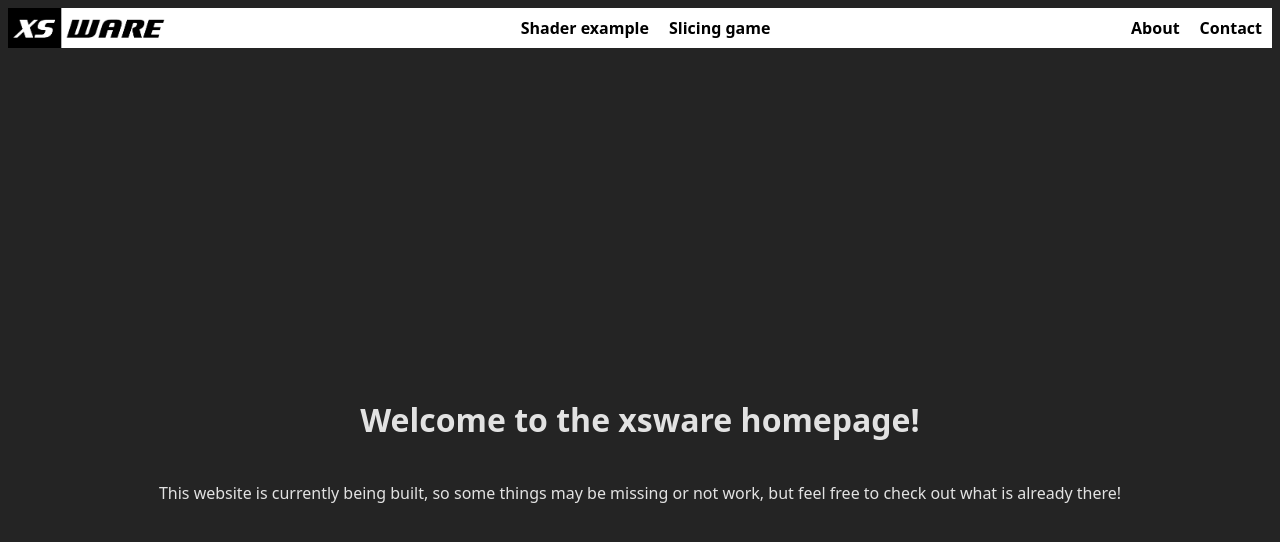
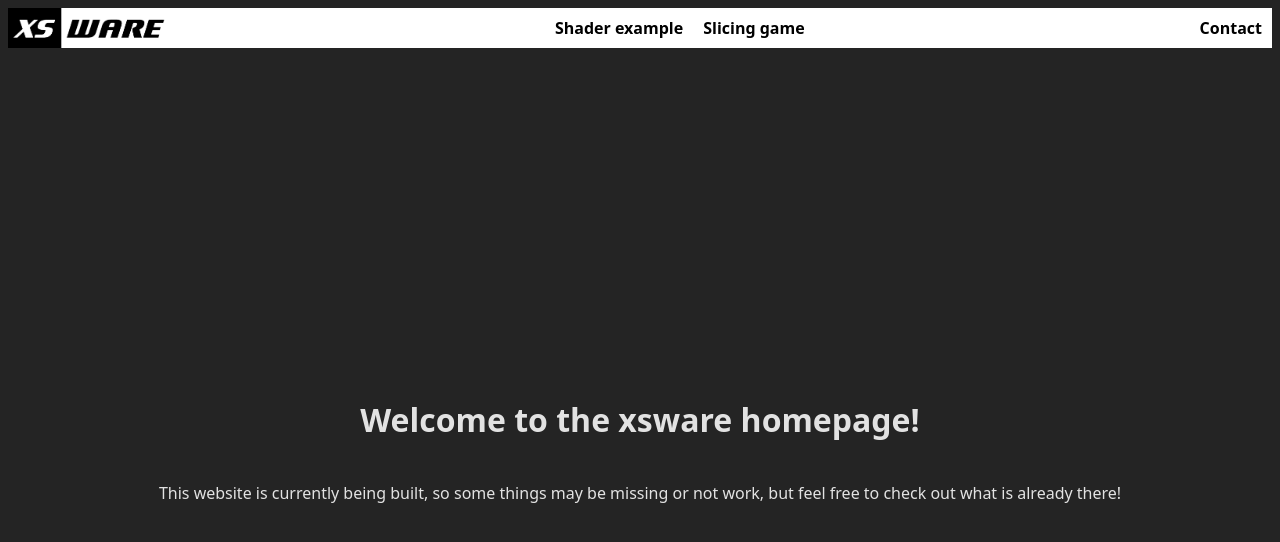
Before and after one commit to XSWare/XSPortfolio, a React (Vite) app: page / in a window 1280 px wide. Shown: the top 542 px of the page. Built offline with nearby package versions, Linux system fonts and the light colour scheme.

Commit message:
commented out "About" page

```diff
--- a/src/components/NavBar.tsx
+++ b/src/components/NavBar.tsx
@@ -16,7 +16,7 @@ function NavBar({
         { label: "Shader example", href: "/logo_shader.html" },
         { label: "Slicing game", href: "/slicing_game.html" }
     ], organization_links = [
-        { label: "About", href: "/about" },
+        // { label: "About", href: "/about" },
         { label: "Contact", href: "/contact" },
     ] }: NavBarProps) {
 
```
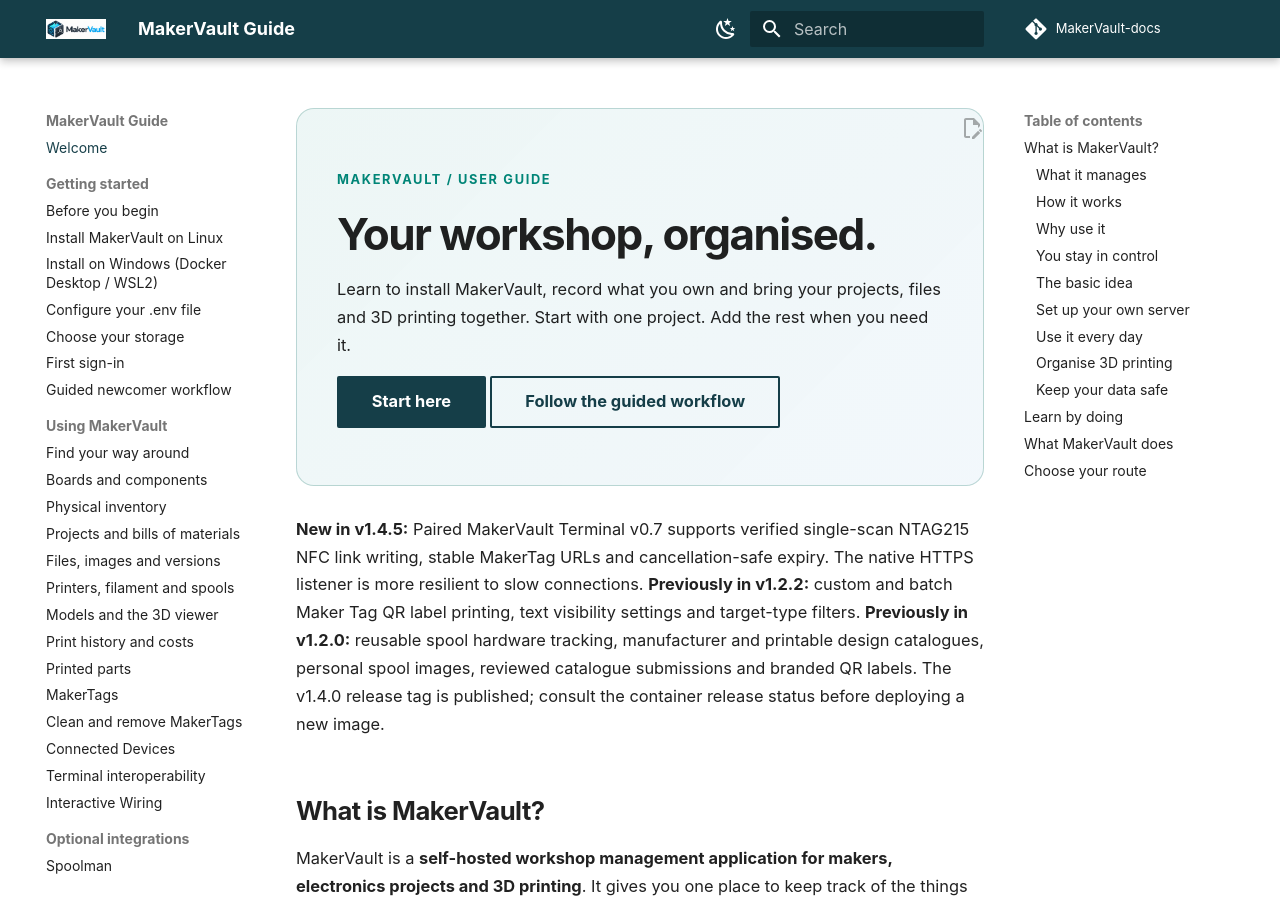
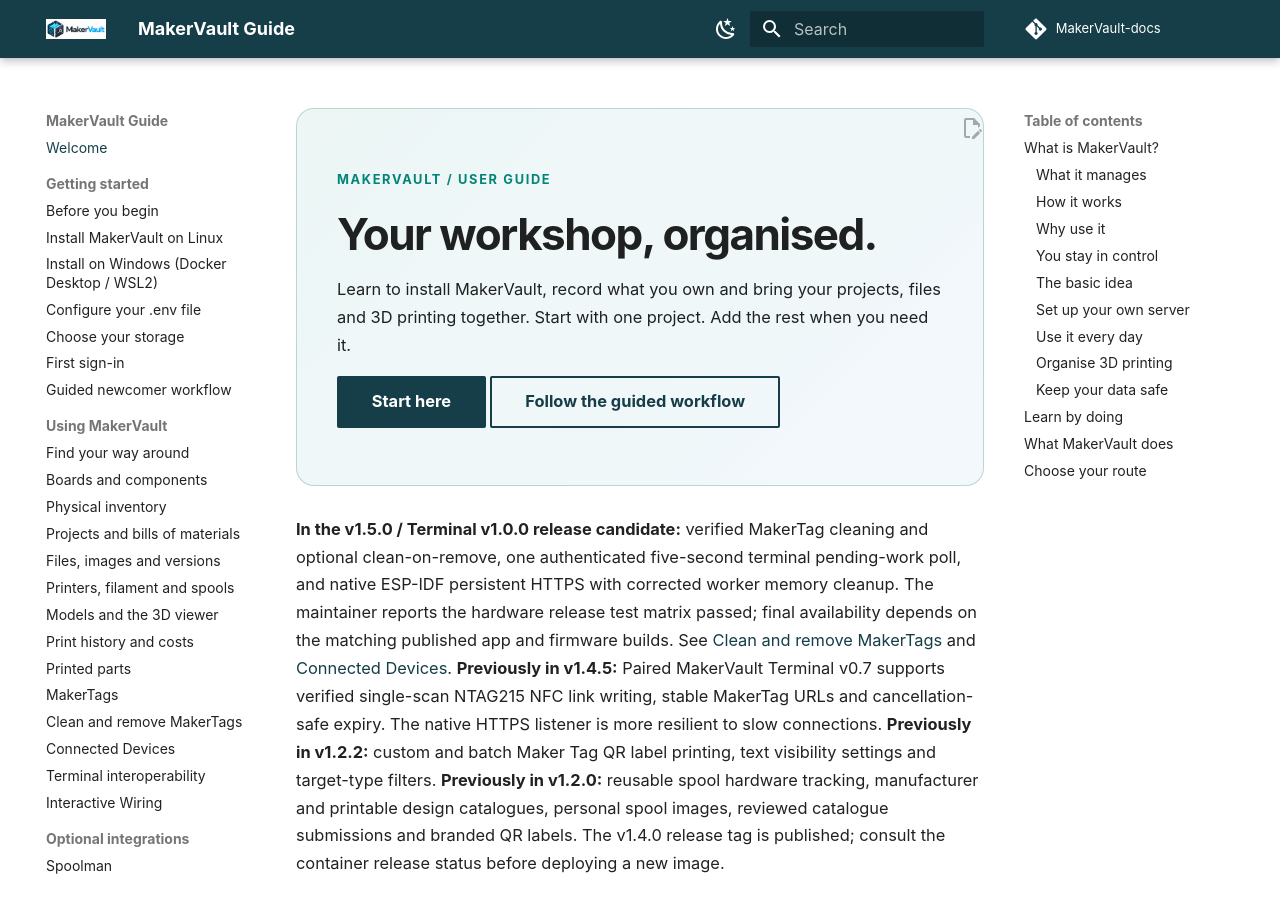
Before and after one commit to gavrd7/MakerVault-docs, an MkDocs documentation site: the page built from docs/guide/index.md, in a window 1280 px wide and 900 px high. Built offline with MkDocs 1.6.1 and Material for MkDocs 9.7.7, drawn with Linux system fonts in a browser that asks for light colours; comment, search, counter and statistics services are not loaded.

Commit message:
docs: highlight validated v1.5/Terminal v1.0 changes on guide landing page

```diff
--- a/docs/guide/index.md
+++ b/docs/guide/index.md
@@ -9,7 +9,7 @@
 [Follow the guided workflow](getting-started/first-project.md){ .md-button }
 </div>
 
-**New in v1.4.5:** Paired MakerVault Terminal v0.7 supports verified single-scan NTAG215 NFC link writing, stable MakerTag URLs and cancellation-safe expiry. The native HTTPS listener is more resilient to slow connections. **Previously in v1.2.2:** custom and batch Maker Tag QR label printing, text visibility settings and target-type filters. **Previously in v1.2.0:** reusable spool hardware tracking, manufacturer and printable design catalogues, personal spool images, reviewed catalogue submissions and branded QR labels. The v1.4.0 release tag is published; consult the container release status before deploying a new image.
+**In the v1.5.0 / Terminal v1.0.0 release candidate:** verified MakerTag cleaning and optional clean-on-remove, one authenticated five-second terminal pending-work poll, and native ESP-IDF persistent HTTPS with corrected worker memory cleanup. The maintainer reports the hardware release test matrix passed; final availability depends on the matching published app and firmware builds. See [Clean and remove MakerTags](using/maker-tag-maintenance.md) and [Connected Devices](using/connected-devices.md). **Previously in v1.4.5:** Paired MakerVault Terminal v0.7 supports verified single-scan NTAG215 NFC link writing, stable MakerTag URLs and cancellation-safe expiry. The native HTTPS listener is more resilient to slow connections. **Previously in v1.2.2:** custom and batch Maker Tag QR label printing, text visibility settings and target-type filters. **Previously in v1.2.0:** reusable spool hardware tracking, manufacturer and printable design catalogues, personal spool images, reviewed catalogue submissions and branded QR labels. The v1.4.0 release tag is published; consult the container release status before deploying a new image.
 
 ## What is MakerVault?
 
```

##############################

# Required action:
Write out the material exactly, excluding pictures.

# Answer:
Before and after one commit to XSWare/XSPortfolio, a React (Vite) app: page / in a window 1280 px wide. Shown: the top 542 px of the page. Built offline with nearby package versions, Linux system fonts and the light colour scheme.

Commit message:
commented out "About" page

```diff
--- a/src/components/NavBar.tsx
+++ b/src/components/NavBar.tsx
@@ -16,7 +16,7 @@ function NavBar({
         { label: "Shader example", href: "/logo_shader.html" },
         { label: "Slicing game", href: "/slicing_game.html" }
     ], organization_links = [
-        { label: "About", href: "/about" },
+        // { label: "About", href: "/about" },
         { label: "Contact", href: "/contact" },
     ] }: NavBarProps) {
 
```
Before and after one commit to gavrd7/MakerVault-docs, an MkDocs documentation site: the page built from docs/guide/index.md, in a window 1280 px wide and 900 px high. Built offline with MkDocs 1.6.1 and Material for MkDocs 9.7.7, drawn with Linux system fonts in a browser that asks for light colours; comment, search, counter and statistics services are not loaded.

Commit message:
docs: highlight validated v1.5/Terminal v1.0 changes on guide landing page

```diff
--- a/docs/guide/index.md
+++ b/docs/guide/index.md
@@ -9,7 +9,7 @@
 [Follow the guided workflow](getting-started/first-project.md){ .md-button }
 </div>
 
-**New in v1.4.5:** Paired MakerVault Terminal v0.7 supports verified single-scan NTAG215 NFC link writing, stable MakerTag URLs and cancellation-safe expiry. The native HTTPS listener is more resilient to slow connections. **Previously in v1.2.2:** custom and batch Maker Tag QR label printing, text visibility settings and target-type filters. **Previously in v1.2.0:** reusable spool hardware tracking, manufacturer and printable design catalogues, personal spool images, reviewed catalogue submissions and branded QR labels. The v1.4.0 release tag is published; consult the container release status before deploying a new image.
+**In the v1.5.0 / Terminal v1.0.0 release candidate:** verified MakerTag cleaning and optional clean-on-remove, one authenticated five-second terminal pending-work poll, and native ESP-IDF persistent HTTPS with corrected worker memory cleanup. The maintainer reports the hardware release test matrix passed; final availability depends on the matching published app and firmware builds. See [Clean and remove MakerTags](using/maker-tag-maintenance.md) and [Connected Devices](using/connected-devices.md). **Previously in v1.4.5:** Paired MakerVault Terminal v0.7 supports verified single-scan NTAG215 NFC link writing, stable MakerTag URLs and cancellation-safe expiry. The native HTTPS listener is more resilient to slow connections. **Previously in v1.2.2:** custom and batch Maker Tag QR label printing, text visibility settings and target-type filters. **Previously in v1.2.0:** reusable spool hardware tracking, manufacturer and printable design catalogues, personal spool images, reviewed catalogue submissions and branded QR labels. The v1.4.0 release tag is published; consult the container release status before deploying a new image.
 
 ## What is MakerVault?
 
```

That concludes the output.